An enormous area for import-export, the world’s largest online marketplace and growing purchasing power: with over 1.4 billion inhabitants, China remains a true economic superpower with which it is now impossible not to deal.
The crisis triggered during this period inevitably led to a setback for the Asian giant, whose GDP fell by 6.8% during the first quarter of the year. The last few months, however, have shown a reversal of the trend: the country is laboriously on the road to recovery, recording growth of 3.2% more than in the summer of 2019.
Although these figures are still far from those that have marked China’s development in recent times – usually around 6% per annum – they are undoubtedly encouraging and suggest expansion by the end of the year at around 1.2%, according to the International Monetary Fund.
However, some analysts do not rule out the possibility of even stronger growth, while in the rest of the world governments are struggling with the serious effects of the health emergency.
If this were the case, the People’s Republic would in fact be the only one of the world’s major economies to grow in 2020: this is a great opportunity, even for small and medium-sized enterprises in our country whose products enjoy an excellent reputation beyond the Great Wall.
Made in Italy has always been considered a synonym of quality by Chinese consumers: however, Italian business has traditionally looked with distrust at this enormous nation, seeing it as a threat represented by low-cost competition rather than an attractive area for the export of its products.

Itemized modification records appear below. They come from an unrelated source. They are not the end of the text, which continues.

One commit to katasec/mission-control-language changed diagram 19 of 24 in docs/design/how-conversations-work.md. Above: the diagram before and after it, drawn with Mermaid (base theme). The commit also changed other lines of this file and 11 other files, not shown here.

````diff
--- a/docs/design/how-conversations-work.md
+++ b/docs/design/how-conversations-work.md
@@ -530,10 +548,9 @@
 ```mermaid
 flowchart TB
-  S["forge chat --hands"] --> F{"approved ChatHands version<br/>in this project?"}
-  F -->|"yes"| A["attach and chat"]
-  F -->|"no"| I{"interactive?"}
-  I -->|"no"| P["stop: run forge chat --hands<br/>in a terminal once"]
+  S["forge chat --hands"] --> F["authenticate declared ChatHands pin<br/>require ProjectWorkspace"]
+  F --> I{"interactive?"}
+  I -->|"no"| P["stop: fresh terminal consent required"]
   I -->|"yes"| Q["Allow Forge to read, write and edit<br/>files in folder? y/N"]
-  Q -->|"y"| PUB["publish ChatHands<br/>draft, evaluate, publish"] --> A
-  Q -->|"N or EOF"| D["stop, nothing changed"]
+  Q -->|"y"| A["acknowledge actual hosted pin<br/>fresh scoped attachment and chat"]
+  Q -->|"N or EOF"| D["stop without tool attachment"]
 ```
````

In more recent times, Italy has begun to bridge the gap and forge closer relations with Beijing: in fact, it was the first G7 member to join the Belt and Road Initiative, the official name of the new Silk Road destined to connect Europe and China strategically, increasing trade between the two areas.
There is a long way to go, but many sectors with high quality production could benefit from the current recovery in the eastern part of the country: manufacturing and the agrofood industry, which have always been fundamental components of the Italian economy, could be among the first to expand their business in China, aiming at a significant increase in exports through targeted investments.
A concrete example is represented by the wine sector: Italy is only the fourth world exporter of this product to China, preceded by France, Australia and Chile. Despite the fact that the wine sector has always been a source of pride for Italy, there is still room for growth.
The process is hampered by the difficulties that traditionally afflict Italian companies when it comes to internationalisation: lack of knowledge of the target market and regulations in force, lack of up-to-date data on import-export trends, long timescales to find the necessary information and high costs to obtain complete analyses of suppliers, distributors and business partners located in the areas of interest.
With its unique access rules, the Chinese market is undoubtedly an even greater challenge, particularly for local SMEs looking for new business opportunities in emerging economies. Based on this awareness, Matchplat has long supported the expansion of companies abroad through dedicated services and personalised advice.
Thanks to an in-depth knowledge of Chinese culture and a strong focus on its economic dynamics, our team aims to build a bridge between Europe and the East, providing managers and entrepreneurs with comprehensive information.
The aim is to facilitate the creation of connections between Italy and China, making one with unlimited potential accessible to every reality: from the mapping of the most important industrial centres to the identification of new business partners, Matchplat offers SMEs technical and linguistic skills with which to exploit the new business opportunities offered by the People’s Republic.